Ontario corporations that hold a legal or beneficial interest in real property in Ontario will soon be subject to more onerous record keeping requirements.

The Forfeited Corporate Property Act, 2015 and the Escheats Act, 2015 come into force on Dec. 10, 2016; with their implementation will also come a number of amendments to the Ontario Business Corporations Act (“OBCA”) and the Corporations Act (“CA”). Consistent with the existing Escheats Act (which will be repealed in December 2016), the new legislation mandates that real property of corporations that are dissolved will be forfeited to the Crown immediately upon such dissolution (whether such dissolution is involuntarily or voluntarily, provided that for any voluntary dissolution, the property is not transferred, sold or distributed at the time of such dissolution).

While the existing provisions of the OBCA and CA provide corporate owners with a right to recover such property from the Crown for a 20 year period following dissolution if the corporation is revived, the new legislation will not be so generous. Although the 20 year revival right will continue, corporations will no longer be entitled to recover any forfeited property if the revival occurs more than 3 years following the dissolution (subject to some exceptions). Following expiration of the new 3 year time limitation, the Crown can use the forfeited property for its own purposes, dispose of it and, importantly, delete or amend certain encumbrances (including mortgages) registered against same.
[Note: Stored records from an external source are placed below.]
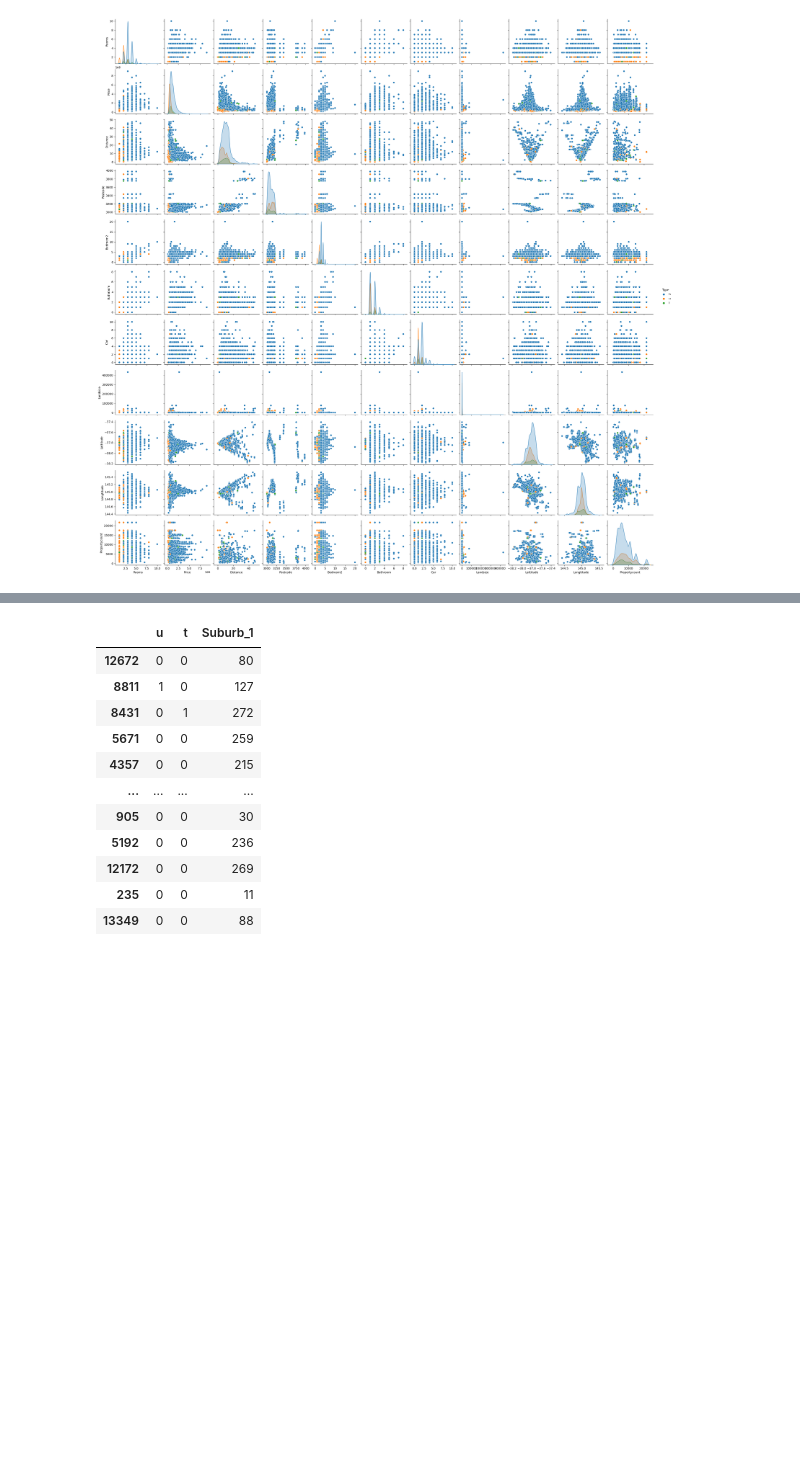
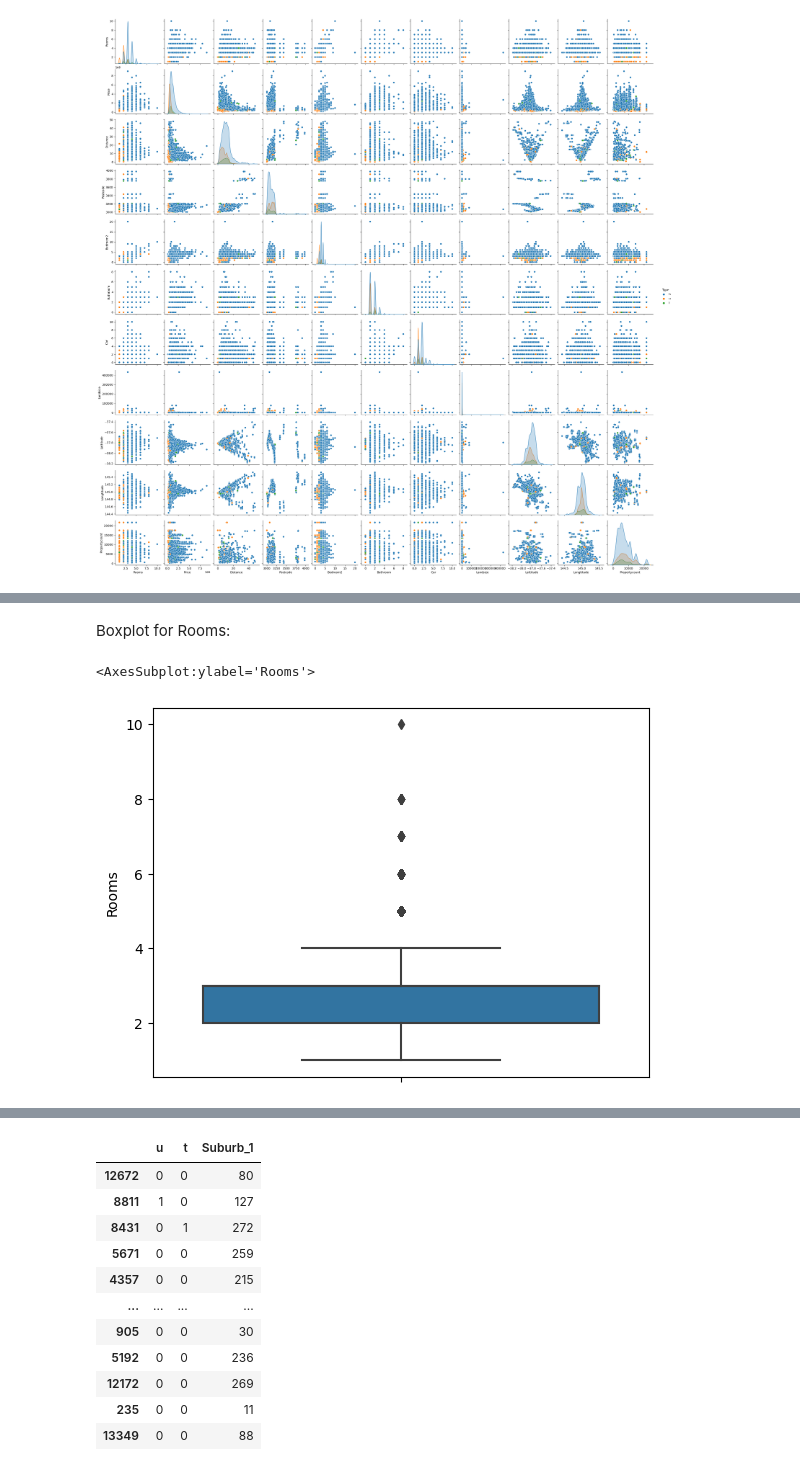
Before and after one commit to Nidheesh-Panchal/melbourne-housing, a Jupyter notebook: src/melbourne.ipynb, the cells around one changed output, grey strips where cells are left out. Cells and saved outputs as stored; diff of their text form; code cells hidden in the pictures; blank space fills up the shorter version.

```diff
--- a/src/melbourne.ipynb
+++ b/src/melbourne.ipynb
@@ -178,0 +236,7 @@ sns.pairplot(df_clean, hue="Type")
+# %% [markdown]
+Boxplot for Rooms:
+# %%
+sns.boxplot(y="Rooms", data=df_clean)
+# %% [output]
+<AxesSubplot:ylabel='Rooms'>
+[figure, added]
```
Also changed, not shown: parts of 74 cells of this notebook, 4 other files.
It is important to note that the Forfeited Corporate Property Act also extends the Crowns rights to any personal property left in, on or under any forfeited real property, which is another change from the existing legislation.

The OBCA and CA have also been amended to require a corporation to keep an updated register of the corporation’s ownership interests in real property. The legislation does not specify that this only applies to registered interests and therefore, both legal/registered and beneficial interests will be caught by these requirements.
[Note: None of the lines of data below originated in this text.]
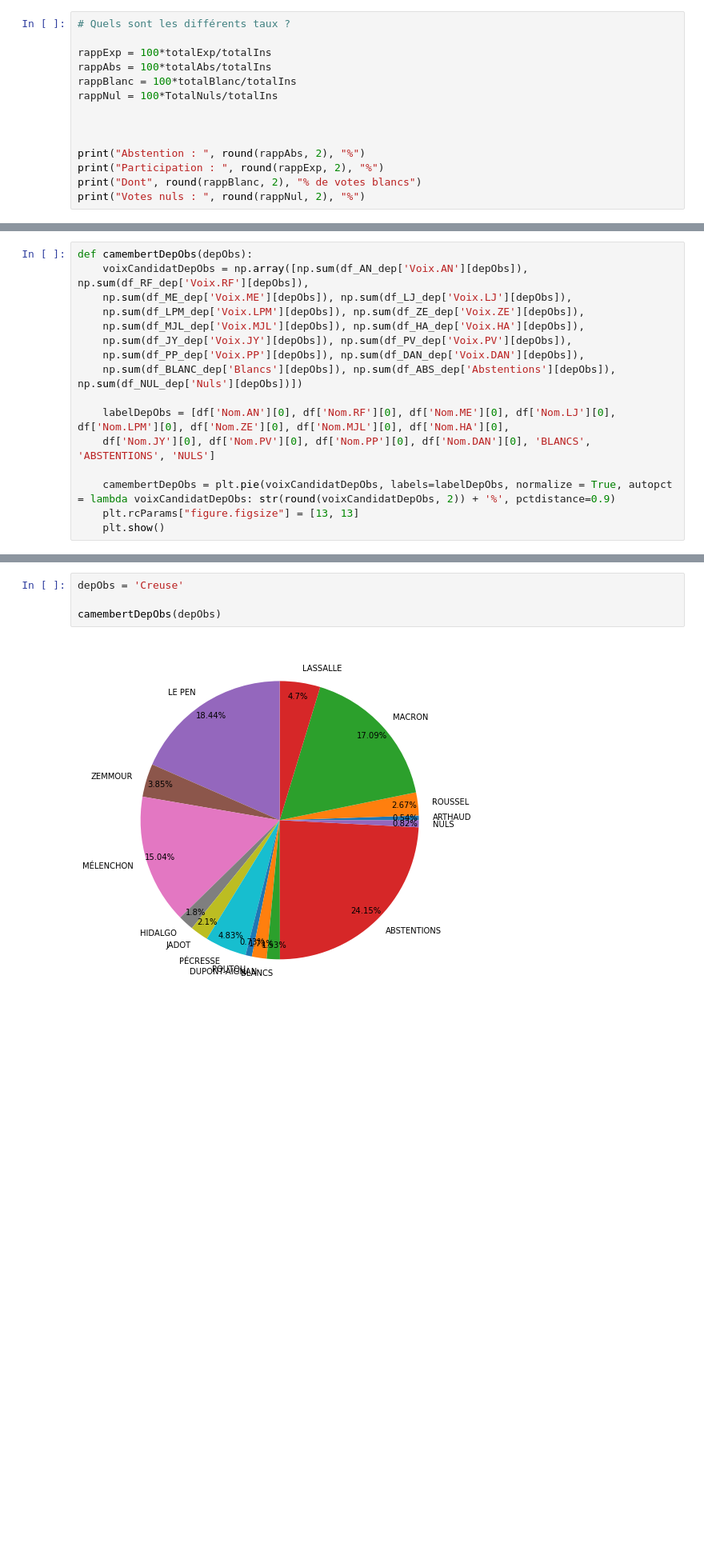
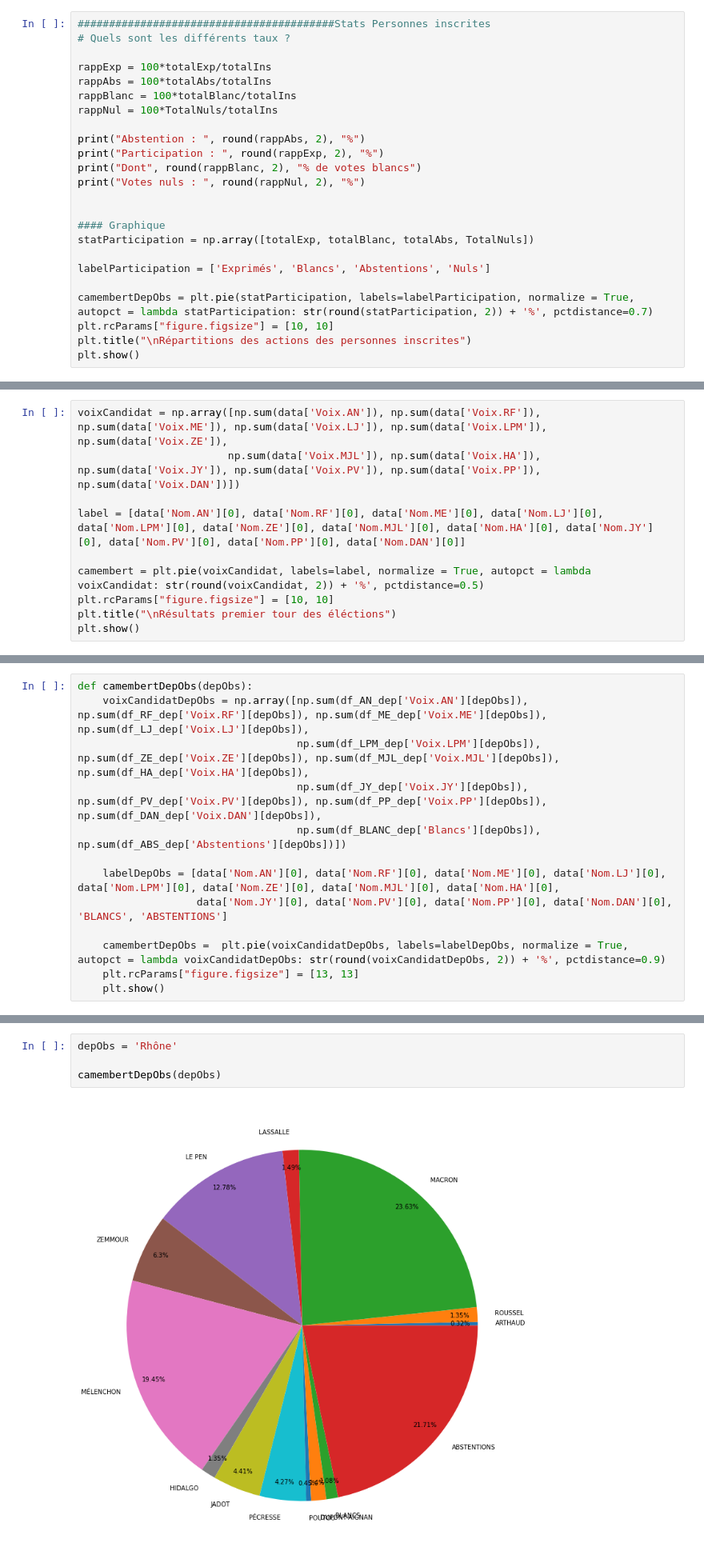
Before and after one commit to BaderEK/AnalyseDeDonnees, a Jupyter notebook: Groupe 2/Groupe 2/rendu.ipynb, the cells around one changed output, grey strips where cells are left out. Shown at 80% size. Saved outputs shown, nothing was run; the diff lists cells and outputs as text; blank space fills up the shorter version.

```diff
--- a/Groupe 2/Groupe 2/rendu.ipynb
+++ b/Groupe 2/Groupe 2/rendu.ipynb
@@ -73,4 +106,5 @@ Nombre de votes nuls :  247150
 # %%
+#########################################Stats Personnes inscrites
 # Quels sont les différents taux ?
 
 rappExp = 100*totalExp/totalIns
@@ -78,12 +112,21 @@ rappAbs = 100*totalAbs/totalIns
 rappBlanc = 100*totalBlanc/totalIns
 rappNul = 100*TotalNuls/totalIns
 
-
-
 print("Abstention : ", round(rappAbs, 2), "%")
 print("Participation : ", round(rappExp, 2), "%")
 print("Dont", round(rappBlanc, 2), "% de votes blancs")
 print("Votes nuls : ", round(rappNul, 2), "%")
+
+
+#### Graphique
+statParticipation = np.array([totalExp, totalBlanc, totalAbs, TotalNuls])
+
+labelParticipation = ['Exprimés', 'Blancs', 'Abstentions', 'Nuls']
+
+camembertDepObs = plt.pie(statParticipation, labels=labelParticipation, normalize = True, autopct = lambda statParticipation: str(round(statParticipation, 2)) + '%', pctdistance=0.7)
+plt.rcParams["figure.figsize"] = [10, 10]
+plt.title("\nRépartitions des actions des personnes inscrites")
+plt.show()
 # %% [output]
 Abstention :  26.31 %
 Participation :  72.07 %
@@ -97,0 +140,10 @@ Voyons les résultats des candidats par départements
+# %%
+voixCandidat = np.array([np.sum(data['Voix.AN']), np.sum(data['Voix.RF']), np.sum(data['Voix.ME']), np.sum(data['Voix.LJ']), np.sum(data['Voix.LPM']), np.sum(data['Voix.ZE']),
+                        np.sum(data['Voix.MJL']), np.sum(data['Voix.HA']), np.sum(data['Voix.JY']), np.sum(data['Voix.PV']), np.sum(data['Voix.PP']), np.sum(data['Voix.DAN'])])
+
+label = [data['Nom.AN'][0], data['Nom.RF'][0], data['Nom.ME'][0], data['Nom.LJ'][0], data['Nom.LPM'][0], data['Nom.ZE'][0], data['Nom.MJL'][0], data['Nom.HA'][0], data['Nom.JY'][0], data['Nom.PV'][0], data['Nom.PP'][0], data['Nom.DAN'][0]]
+
+camembert = plt.pie(voixCandidat, labels=label, normalize = True, autopct = lambda voixCandidat: str(round(voixCandidat, 2)) + '%', pctdistance=0.5)
+plt.rcParams["figure.figsize"] = [10, 10]
+plt.title("\nRésultats premier tour des éléctions")
+plt.show()
@@ -170,17 +180,14 @@ dftemp
 On va créer la fonction qui donne un camembert des résultats en fonction du département :
 # %%
 def camembertDepObs(depObs):
-    voixCandidatDepObs = np.array([np.sum(df_AN_dep['Voix.AN'][depObs]), np.sum(df_RF_dep['Voix.RF'][depObs]),
-    np.sum(df_ME_dep['Voix.ME'][depObs]), np.sum(df_LJ_dep['Voix.LJ'][depObs]),
-    np.sum(df_LPM_dep['Voix.LPM'][depObs]), np.sum(df_ZE_dep['Voix.ZE'][depObs]),
-    np.sum(df_MJL_dep['Voix.MJL'][depObs]), np.sum(df_HA_dep['Voix.HA'][depObs]),
-    np.sum(df_JY_dep['Voix.JY'][depObs]), np.sum(df_PV_dep['Voix.PV'][depObs]),
-    np.sum(df_PP_dep['Voix.PP'][depObs]), np.sum(df_DAN_dep['Voix.DAN'][depObs]),
-    np.sum(df_BLANC_dep['Blancs'][depObs]), np.sum(df_ABS_dep['Abstentions'][depObs]), np.sum(df_NUL_dep['Nuls'][depObs])])
+    voixCandidatDepObs = np.array([np.sum(df_AN_dep['Voix.AN'][depObs]), np.sum(df_RF_dep['Voix.RF'][depObs]), np.sum(df_ME_dep['Voix.ME'][depObs]), np.sum(df_LJ_dep['Voix.LJ'][depObs]),
+                                   np.sum(df_LPM_dep['Voix.LPM'][depObs]), np.sum(df_ZE_dep['Voix.ZE'][depObs]), np.sum(df_MJL_dep['Voix.MJL'][depObs]), np.sum(df_HA_dep['Voix.HA'][depObs]),
+                                   np.sum(df_JY_dep['Voix.JY'][depObs]), np.sum(df_PV_dep['Voix.PV'][depObs]), np.sum(df_PP_dep['Voix.PP'][depObs]), np.sum(df_DAN_dep['Voix.DAN'][depObs]),
+                                   np.sum(df_BLANC_dep['Blancs'][depObs]), np.sum(df_ABS_dep['Abstentions'][depObs])])
 
-    labelDepObs = [df['Nom.AN'][0], df['Nom.RF'][0], df['Nom.ME'][0], df['Nom.LJ'][0], df['Nom.LPM'][0], df['Nom.ZE'][0], df['Nom.MJL'][0], df['Nom.HA'][0],
-    df['Nom.JY'][0], df['Nom.PV'][0], df['Nom.PP'][0], df['Nom.DAN'][0], 'BLANCS', 'ABSTENTIONS', 'NULS']
+    labelDepObs = [data['Nom.AN'][0], data['Nom.RF'][0], data['Nom.ME'][0], data['Nom.LJ'][0], data['Nom.LPM'][0], data['Nom.ZE'][0], data['Nom.MJL'][0], data['Nom.HA'][0],
+                   data['Nom.JY'][0], data['Nom.PV'][0], data['Nom.PP'][0], data['Nom.DAN'][0], 'BLANCS', 'ABSTENTIONS']
 
-    camembertDepObs = plt.pie(voixCandidatDepObs, labels=labelDepObs, normalize = True, autopct = lambda voixCandidatDepObs: str(round(voixCandidatDepObs, 2)) + '%', pctdistance=0.9)
+    camembertDepObs =  plt.pie(voixCandidatDepObs, labels=labelDepObs, normalize = True, autopct = lambda voixCandidatDepObs: str(round(voixCandidatDepObs, 2)) + '%', pctdistance=0.9)
     plt.rcParams["figure.figsize"] = [13, 13]
     plt.show()
@@ -187,6 +197,6 @@ def camembertDepObs(depObs):
 # %%
-depObs = 'Creuse'
+depObs = 'Rhône'
 
 camembertDepObs(depObs)
 # %% [output]
-[figure, old version]
+[figure, new version]
```
Also changed, not shown: parts of 41 cells of this notebook.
The new real property register must identify each property, the date the corporation acquired the property and, if applicable, the date the corporation disposed of it. In addition, the corporation must keep with the register a copy of any deeds, transfers or similar documents that contain the municipal address, the registry or land titles division and property identifier number, legal description and any assessment roll number with respect to each property listed in the register.
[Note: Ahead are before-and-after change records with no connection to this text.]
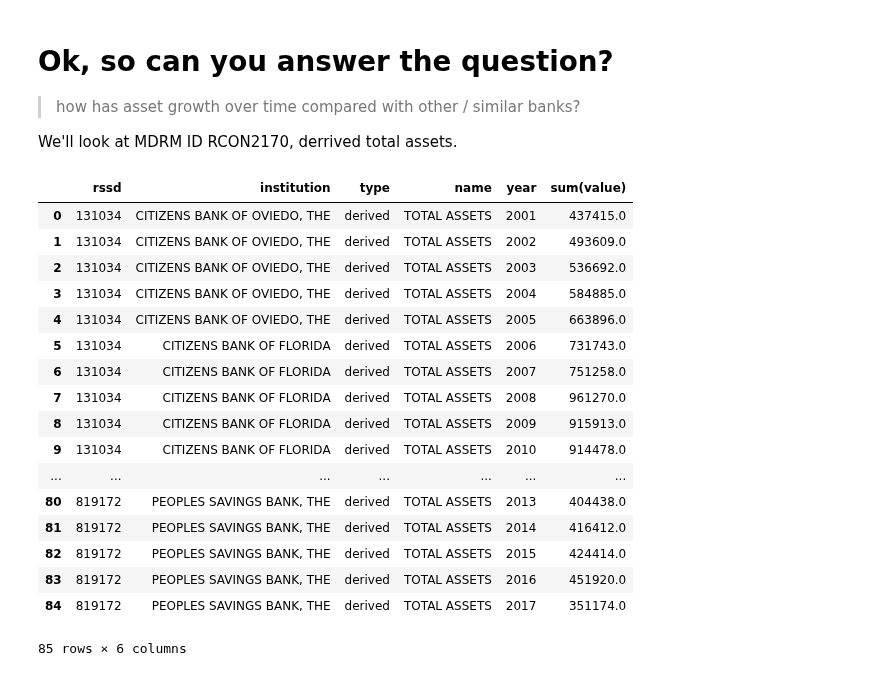
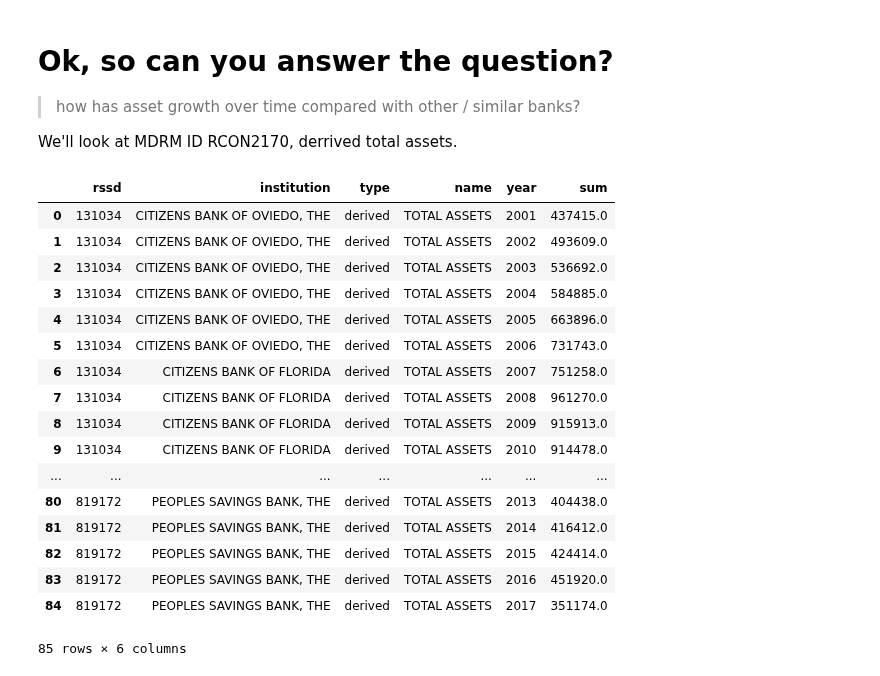
Before and after one commit to henryroyal/ffiec, a Jupyter notebook: notebooks/FFIEC Database Walkthrough.ipynb, the cells around one changed output. Cells and saved outputs as stored; diff of their text form; code cells hidden in the pictures.

```diff
--- a/notebooks/FFIEC Database Walkthrough.ipynb
+++ b/notebooks/FFIEC Database Walkthrough.ipynb
@@ -272,18 +182,18 @@ reports_frame = pandas.DataFrame(data=data)
 # %%
 # let's compare 131034, 819172, 720858, 229342, 819172, 753641
 # it seems there are no RCON2170 values for 65513
-pysqldf('''select rssd, institution, type, name, strftime('%Y', period) as year, sum(value)
+pysqldf('''select rssd, institution, type, name, strftime('%Y', period) as year, sum(value) as "sum"
                   from reports_frame where mdrm="RCON2170"
                   GROUP BY year, rssd
                   ORDER BY rssd, year''')
 # %% [output]
-|  | rssd | institution | type | name | year | sum(value) |
+|  | rssd | institution | type | name | year | sum |
 | 0 | 131034 | CITIZENS BANK OF OVIEDO, THE | derived | TOTAL ASSETS | 2001 | 437415.0 |
 | 1 | 131034 | CITIZENS BANK OF OVIEDO, THE | derived | TOTAL ASSETS | 2002 | 493609.0 |
 | 2 | 131034 | CITIZENS BANK OF OVIEDO, THE | derived | TOTAL ASSETS | 2003 | 536692.0 |
 | 3 | 131034 | CITIZENS BANK OF OVIEDO, THE | derived | TOTAL ASSETS | 2004 | 584885.0 |
 | 4 | 131034 | CITIZENS BANK OF OVIEDO, THE | derived | TOTAL ASSETS | 2005 | 663896.0 |
-| 5 | 131034 | CITIZENS BANK OF FLORIDA | derived | TOTAL ASSETS | 2006 | 731743.0 |
+| 5 | 131034 | CITIZENS BANK OF OVIEDO, THE | derived | TOTAL ASSETS | 2006 | 731743.0 |
 | 6 | 131034 | CITIZENS BANK OF FLORIDA | derived | TOTAL ASSETS | 2007 | 751258.0 |
 | 7 | 131034 | CITIZENS BANK OF FLORIDA | derived | TOTAL ASSETS | 2008 | 961270.0 |
 | 8 | 131034 | CITIZENS BANK OF FLORIDA | derived | TOTAL ASSETS | 2009 | 915913.0 |
```
Also changed, not shown: parts of 11 cells of this notebook.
The new real property register must be kept at the corporation’s registered office address. While other records and registers, such as registers of officers, directors, and shareholders, can be kept at any place in Ontario designated by the directors, the new amendments to the OBCA do not allow the directors to designate a separate location for the new real property register. Presumably, this is to ensure the Crown can determine from a search of public registries where the prescribed information is located.

It is also important to note that the new real property register (just like other registers) must also be available for examination to all directors, registered and beneficial shareholders and creditors of the corporation during normal business hours. Such persons are also entitled to take extracts of such records free of charge.

Law firms and other third parties who provide their address to Ontario corporations to use as their registered office will need to be aware of these provisions and ensure they are provided with the necessary registers and supporting documents. Ontario corporations who hold a beneficial interest in real property pursuant to a co-tenancy or co-ownership agreement, or who appoint a nominee corporation to hold legal title to real property, will need to take notice of these new requirements and obtain a copy of the required supporting documents from the property manager or trustee corporation (even if the registered holder is not incorporated under the OBCA).

Corporations who fail to comply with these requirements may be subject to a fine of not more than $25,000. If a Corporation is found guilty, every director or officer who authorized, permitted or acquiesced in the offence is also liable to a fine of not more than $2,000 and/or imprisonment for a term of not more than 1 year.

Existing Ontario corporations will have a 2 year grace period and will not be required to maintain a register of real property owned by the corporation and the related supporting documents until Dec. 10, 2018. However for any Ontario corporations incorporated after Dec. 10, 2016, these obligations come into effect immediately.